=== DATASET RECORDS ===

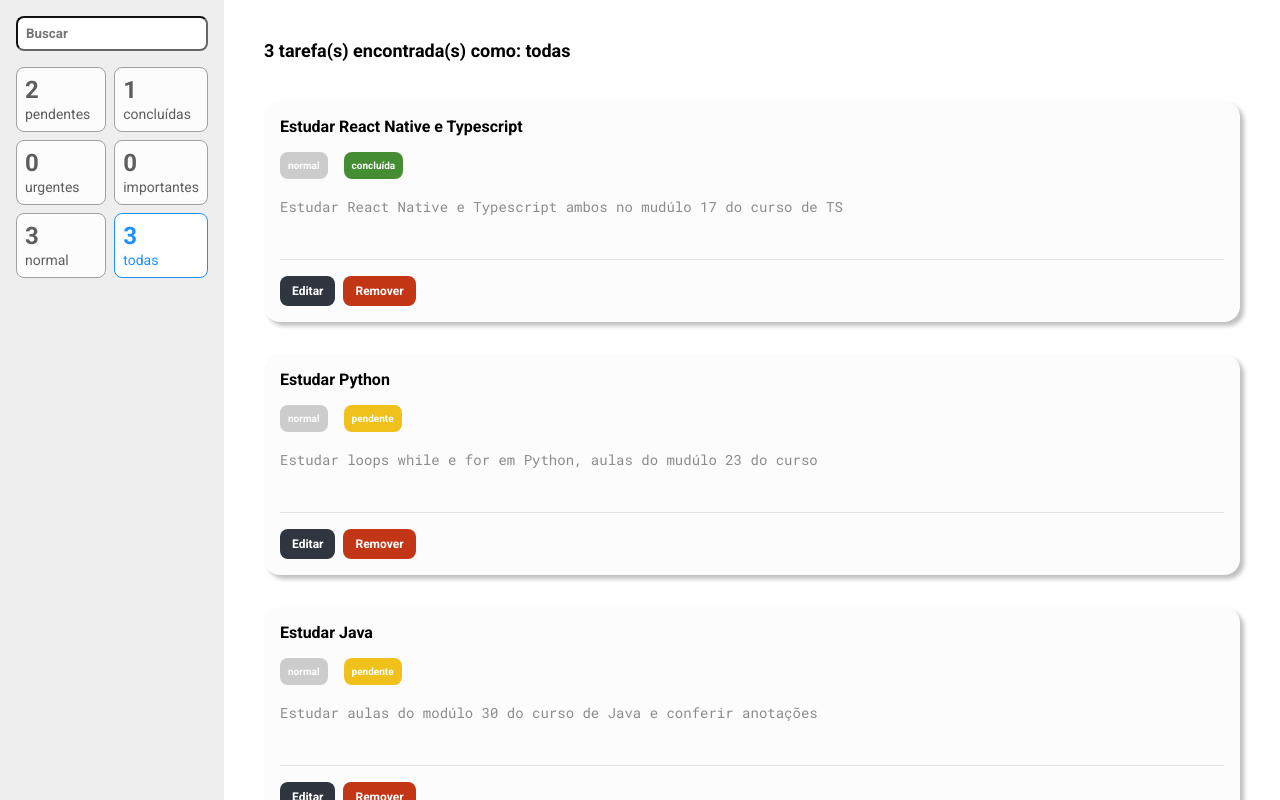
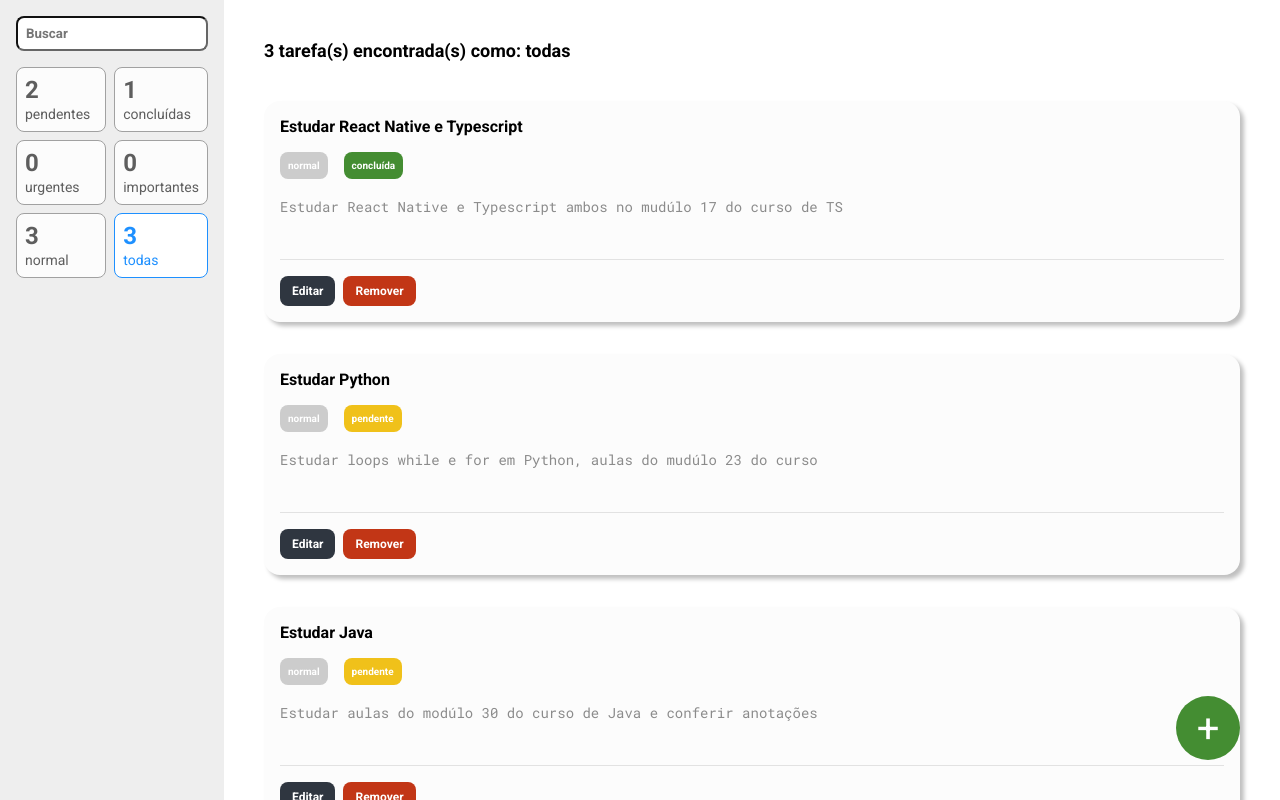
Before and after one commit to jonattasmoraes/tasks-list, a React (Create React App) app: page / in a window 1280 px wide. Built offline with nearby package versions, Linux system fonts and the light colour scheme.

Commit message:
feat: dded button for adding new tasks and React Router functionalities

```diff
--- a/src/App.tsx
+++ b/src/App.tsx
@@ -1,17 +1,29 @@
 import { Provider } from 'react-redux'
-import TasksList from './containers/tasksList/tasksList'
-import SideBar from './containers/sidebar/sidebar'
+import { createBrowserRouter, RouterProvider } from 'react-router-dom'
+
 import StiloGlobal, { Container } from './styles'
 
 import store from './store'
+import Home from './pages/home/index'
+import Register from './pages/register'
+
+const routes = createBrowserRouter([
+  {
+    path: '/',
+    element: <Home />
+  },
+  {
+    path: '/new',
+    element: <Register />
+  }
+])
 
 function App() {
   return (
     <Provider store={store}>
       <StiloGlobal />
       <Container>
-        <SideBar />
-        <TasksList />
+        <RouterProvider router={routes} />
       </Container>
     </Provider>
   )
--- /dev/null
+++ b/src/components/addButton/addButton.tsx
@@ -0,0 +1,5 @@
+import { Circle } from './styles'
+
+const AddButton = () => <Circle to="/new">+</Circle>
+
+export default AddButton
--- /dev/null
+++ b/src/components/addButton/styles.ts
@@ -0,0 +1,19 @@
+import { Link } from 'react-router-dom'
+
+import styled from 'styled-components'
+
+export const Circle = styled(Link)`
+  display: flex;
+  justify-content: center;
+  align-items: center;
+  font-size: 40px;
+  height: 64px;
+  width: 64px;
+  background-color: #448d32;
+  color: #fff;
+  position: fixed;
+  bottom: 40px;
+  right: 40px;
+  border-radius: 50%;
+  text-decoration: none;
+`
--- /dev/null
+++ b/src/pages/home/index.tsx
@@ -0,0 +1,13 @@
+import AddButton from '../../components/addButton/addButton'
+import SideBar from '../../containers/sidebar/sidebar'
+import TasksList from '../../containers/tasksList/tasksList'
+
+const Home = () => (
+  <>
+    <SideBar />
+    <TasksList />
+    <AddButton />
+  </>
+)
+
+export default Home
--- /dev/null
+++ b/src/pages/register/index.tsx
@@ -0,0 +1,3 @@
+const Register = () => <h1>Register</h1>
+
+export default Register
```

===

GOAL OF THE EXERCISE:
Could you return all the entries exactly as they appear, minus the pictures?

ANSWER TO THIS EXERCISE:
Before and after one commit to jonattasmoraes/tasks-list, a React (Create React App) app: page / in a window 1280 px wide. Built offline with nearby package versions, Linux system fonts and the light colour scheme.

Commit message:
feat: dded button for adding new tasks and React Router functionalities

```diff
--- a/src/App.tsx
+++ b/src/App.tsx
@@ -1,17 +1,29 @@
 import { Provider } from 'react-redux'
-import TasksList from './containers/tasksList/tasksList'
-import SideBar from './containers/sidebar/sidebar'
+import { createBrowserRouter, RouterProvider } from 'react-router-dom'
+
 import StiloGlobal, { Container } from './styles'
 
 import store from './store'
+import Home from './pages/home/index'
+import Register from './pages/register'
+
+const routes = createBrowserRouter([
+  {
+    path: '/',
+    element: <Home />
+  },
+  {
+    path: '/new',
+    element: <Register />
+  }
+])
 
 function App() {
   return (
     <Provider store={store}>
       <StiloGlobal />
       <Container>
-        <SideBar />
-        <TasksList />
+        <RouterProvider router={routes} />
       </Container>
     </Provider>
   )
--- /dev/null
+++ b/src/components/addButton/addButton.tsx
@@ -0,0 +1,5 @@
+import { Circle } from './styles'
+
+const AddButton = () => <Circle to="/new">+</Circle>
+
+export default AddButton
--- /dev/null
+++ b/src/components/addButton/styles.ts
@@ -0,0 +1,19 @@
+import { Link } from 'react-router-dom'
+
+import styled from 'styled-components'
+
+export const Circle = styled(Link)`
+  display: flex;
+  justify-content: center;
+  align-items: center;
+  font-size: 40px;
+  height: 64px;
+  width: 64px;
+  background-color: #448d32;
+  color: #fff;
+  position: fixed;
+  bottom: 40px;
+  right: 40px;
+  border-radius: 50%;
+  text-decoration: none;
+`
--- /dev/null
+++ b/src/pages/home/index.tsx
@@ -0,0 +1,13 @@
+import AddButton from '../../components/addButton/addButton'
+import SideBar from '../../containers/sidebar/sidebar'
+import TasksList from '../../containers/tasksList/tasksList'
+
+const Home = () => (
+  <>
+    <SideBar />
+    <TasksList />
+    <AddButton />
+  </>
+)
+
+export default Home
--- /dev/null
+++ b/src/pages/register/index.tsx
@@ -0,0 +1,3 @@
+const Register = () => <h1>Register</h1>
+
+export default Register
```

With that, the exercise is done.